Dr. David Hornidge is the only Canadian lead-researcher on the international team
© Mount Allison Photo
Mount Allison University physics professor Dr. Dave Hornidge, right at the Mainz Microtron Accelerator at the University of Mainz in Germany. Hornidge is part of a team of international researchers recently awarded $50-million in funding from the German Research Foundation.
SACKVILLE, N.B. – Mount Allison University physics professor Dr. David Hornidge is part of an international group of physicists who has received a research grant valued at approximately $50-million from the German Research Foundation.
The funding is part of the Collaborative Research Centre program and will specifically aid research at the Mainz Microtron Accelerator, run by the Institute for Nuclear Physics at the University of Mainz in Germany over a 12-year period. The project is currently in its second year.
The group’s research examines the strong nuclear force — one of the four fundamental forces in nature. Hornidge is the lead-researcher for a project looking at polarizabilities, examining the internal structure of the protons and neutrons that make up the atomic nucleus. This type of pure research has been instrumental in many of the major discoveries over the past century.
“Our research is fundamental, basic, ‘pure’ research, looking at theories around the strong nuclear force,” explained Hornidge. “While people tend to think of the very high energy scales in particle physics, looking at many of the same issues at medium and low energies is equally as important in this field. There’s still a lot we don’t know. I’m excited to be part of this network.”
A leading researcher in subatomic physics, Hornidge collaborates with a national and international network of physicists and has published in some of the leading academic journals in his field. He has been conducting research at the MAMI facility since 1999 and served as a postdoctoral fellow in Experimental Subatomic Physics, at the Johannes Gutenberg Universität Mainz, Germany, prior to coming to Mount Allison in 2003.

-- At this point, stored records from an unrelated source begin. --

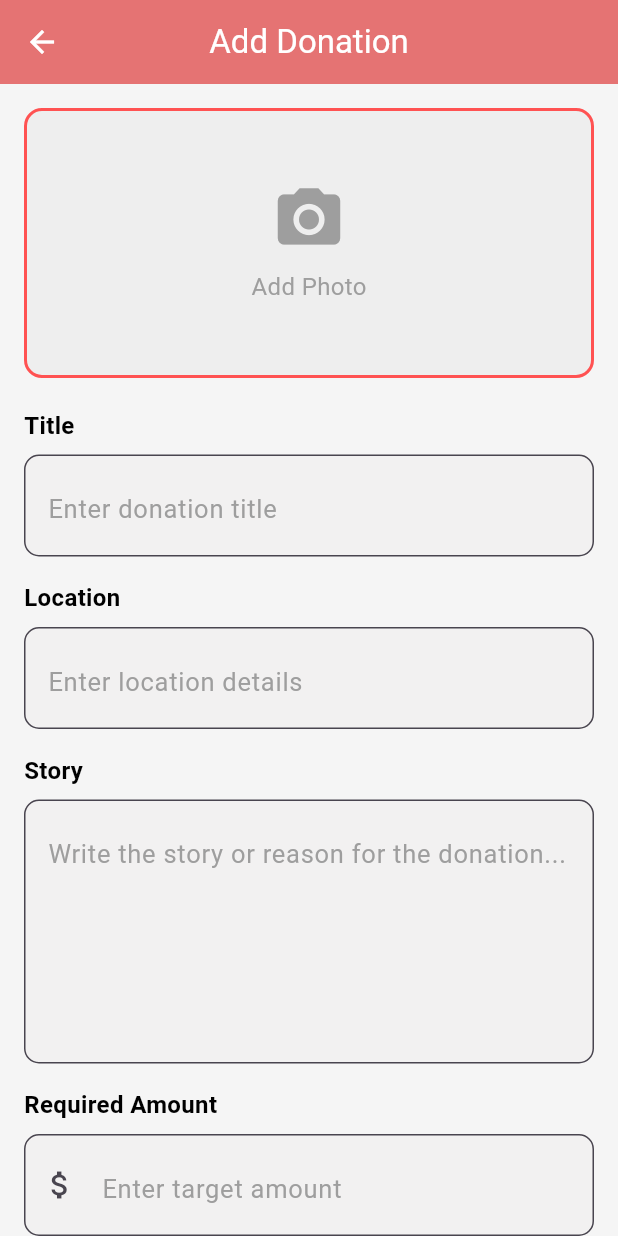
After one commit to YoussefGhonem1/charity_app, a Flutter app: the DonationScreen screen opened directly, on a phone screen of 412 x 824 dp. The commit adds this screen. Run offline on Flutter 3.47's test engine with Material 3 defaults, Android fonts, the phone set to English and light mode, and no system bars; our stand-ins replace confetti, dots_indicator, firebase_core, flutter_svg, vector_graphics; accounts and stored records are empty.

Commit message:
feat:add_donate

```diff
--- /dev/null
+++ b/lib/src/features/add_donate/add_donate.dart
@@ -0,0 +1,203 @@
+import 'package:flutter/material.dart';
+
+void main() {
+  runApp(const MyApp());
+}
+
+class MyApp extends StatelessWidget {
+  const MyApp({Key? key}) : super(key: key);
+
+  @override
+  Widget build(BuildContext context) {
+    return const MaterialApp(
+      debugShowCheckedModeBanner: false,
+      home: DonationScreen(),
+    );
+  }
+}
+
+class DonationScreen extends StatelessWidget {
+  const DonationScreen({Key? key}) : super(key: key);
+
+  @override
+  Widget build(BuildContext context) {
+    return Scaffold(
+      backgroundColor: Colors.grey[100],
+      appBar: AppBar(
+        title: const Text(
+          'Add Donation',
+          style: TextStyle(color: Colors.white),
+        ),
+        backgroundColor: Colors.red[300],
+        centerTitle: true,
+        leading: IconButton(
+          icon: const Icon(Icons.arrow_back, color: Colors.white),
+          onPressed: () {},
+        ),
+      ),
+      body: SingleChildScrollView(
+        child: Padding(
+          padding: const EdgeInsets.all(16.0),
+          child: Column(
+            children: [
+              Container(
+                width: double.infinity,
+                height: 180,
+                decoration: BoxDecoration(
+                  color: Colors.grey[200],
+                  borderRadius: BorderRadius.circular(12),
+                  border: Border.all(
+                    color: Colors.redAccent,
+                    style: BorderStyle.solid,
+                    width: 2,
+                  ),
+                ),
+                child: const Center(
+                  child: Column(
+                    mainAxisAlignment: MainAxisAlignment.center,
+                    children: [
+                      Icon(Icons.camera_alt, size: 50, color: Colors.grey),
+                      SizedBox(height: 8),
+                      Text(
+                        "Add Photo",
+                        style: TextStyle(fontSize: 16, color: Colors.grey),
+                      ),
+                    ],
+                  ),
+                ),
+              ),
+
+              const SizedBox(height: 20),
+
+              Row(
+                mainAxisAlignment: MainAxisAlignment.spaceBetween,
+                children: const [
+                  Text("Title",
+                      style:
+                      TextStyle(fontWeight: FontWeight.bold, fontSize: 16)),
+                ],
+              ),
+              const SizedBox(height: 8),
+              TextField(
+                decoration: const InputDecoration(
+                  hintText: "Enter donation title",
+                  border: OutlineInputBorder(
+                    borderRadius: BorderRadius.all(Radius.circular(10)),
+                  ),
+                ),
+              ),
+
+              const SizedBox(height: 16),
+
+              Row(
+                mainAxisAlignment: MainAxisAlignment.spaceBetween,
+                children: const [
+                  Text("Location",
+                      style:
+                      TextStyle(fontWeight: FontWeight.bold, fontSize: 16)),
+                ],
+              ),
+              const SizedBox(height: 8),
+              TextField(
+                decoration: const InputDecoration(
+                  hintText: "Enter location details",
+                  border: OutlineInputBorder(
+                    borderRadius: BorderRadius.all(Radius.circular(10)),
+                  ),
+                ),
+              ),
+
+              const SizedBox(height: 16),
+
+              Row(
+                mainAxisAlignment: MainAxisAlignment.spaceBetween,
+                children: const [
+                  Text("Story",
+                      style:
+                      TextStyle(fontWeight: FontWeight.bold, fontSize: 16)),
+                ],
+              ),
+              const SizedBox(height: 8),
+              TextField(
+                maxLines: 4,
+                textDirection: TextDirection.ltr,
+                decoration: const InputDecoration(
+                  hintText: "Write the story or reason for the donation...",
+                  border: OutlineInputBorder(
+                    borderRadius: BorderRadius.all(Radius.circular(10)),
+                  ),
+                ),
+              ),
+
+              const SizedBox(height: 16),
+
+              Row(
+                mainAxisAlignment: MainAxisAlignment.spaceBetween,
+                children: const [
+                  Text("Required Amount",
+                      style:
+                      TextStyle(fontWeight: FontWeight.bold, fontSize: 16)),
+                ],
+              ),
+              const SizedBox(height: 8),
+              TextField(
+                keyboardType: TextInputType.number,
+                decoration: const InputDecoration(
+                  prefixIcon: Icon(Icons.attach_money),
+                  hintText: "Enter target amount",
+                  border: OutlineInputBorder(
+                    borderRadius: BorderRadius.all(Radius.circular(10)),
+                  ),
+                ),
+              ),
+
+              const SizedBox(height: 16),
+
+              Row(
+                mainAxisAlignment: MainAxisAlignment.spaceBetween,
+                children: const [
+                  Text("Collection Period",
+                      style:
+                      TextStyle(fontWeight: FontWeight.bold, fontSize: 16)),
+                ],
+              ),
+              const SizedBox(height: 8),
+              TextField(
+                keyboardType: TextInputType.number,
+                decoration: const InputDecoration(
+                  prefixIcon: Icon(Icons.timer),
+                  hintText: "Enter collection period (in days)",
+                  border: OutlineInputBorder(
+                    borderRadius: BorderRadius.all(Radius.circular(10)),
+                  ),
+                ),
+              ),
+
+              const SizedBox(height: 20),
+
+
+              SizedBox(
+                width: double.infinity,
+                height: 50,
+                child: ElevatedButton(
+                  onPressed: () {},
+                  style: ElevatedButton.styleFrom(
+                    backgroundColor: Colors.red[300],
+                    shape: RoundedRectangleBorder(
+                      borderRadius: BorderRadius.circular(12),
+                    ),
+                    elevation: 4,
+                  ),
+                  child: const Text(
+                    "Send Donate",
+                    style: TextStyle(fontSize: 18, color: Colors.white),
+                  ),
+                ),
+              ),
+            ],
+          ),
+        ),
+      ),
+    );
+  }
+}
--- a/lib/src/shared/routing/app_routs.dart
+++ b/lib/src/shared/routing/app_routs.dart
@@ -43,6 +43,7 @@ class Routes {
   static const String inviteFriends = '/invite';
   static const String settings = '/settings';
   static const String zakatCalculator = '/zakat_calculator';
+  static const String add_donate = '/add_donate';
 }
 
 class AppRoutes {
@@ -96,6 +97,8 @@ class AppRoutes {
         return MaterialPageRoute(builder: (_) => const SettingsScreen());
         case Routes.zakatCalculator:
         return MaterialPageRoute(builder: (_) => const ZakatCalculatorPage());
+      case Routes.add_donate:
+        return MaterialPageRoute(builder: (_) => DonationPage());
       default:
         return MaterialPageRoute(
           builder: (_) =>
```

The Mount Allison 2013 Paul Paré Medal winner (awarded for Excellence in Research and Community Activity), Hornidge also involves his students in his international research. Between three and four Mount Allison students join Hornidge in Germany every summer to undertake projects at the MAMI facility, giving them access to a world-renowned technology as part of their undergraduate education.
In addition to this major funding from the German Research Foundation, Hornidge, his students, and research partners (from Saint Mary's University and the University of Regina) have also received funding from the Natural Sciences and Engineering Research Council of Canada (NSERC) to assist with their research endeavours both in North America and at the MAMI facility — approximately $1-million over the last decade. An adjunct professor at Dalhousie University and the University of Regina, Hornidge also oversees several graduate students and postdoctoral fellows in addition to his undergraduate team at Mount Allison.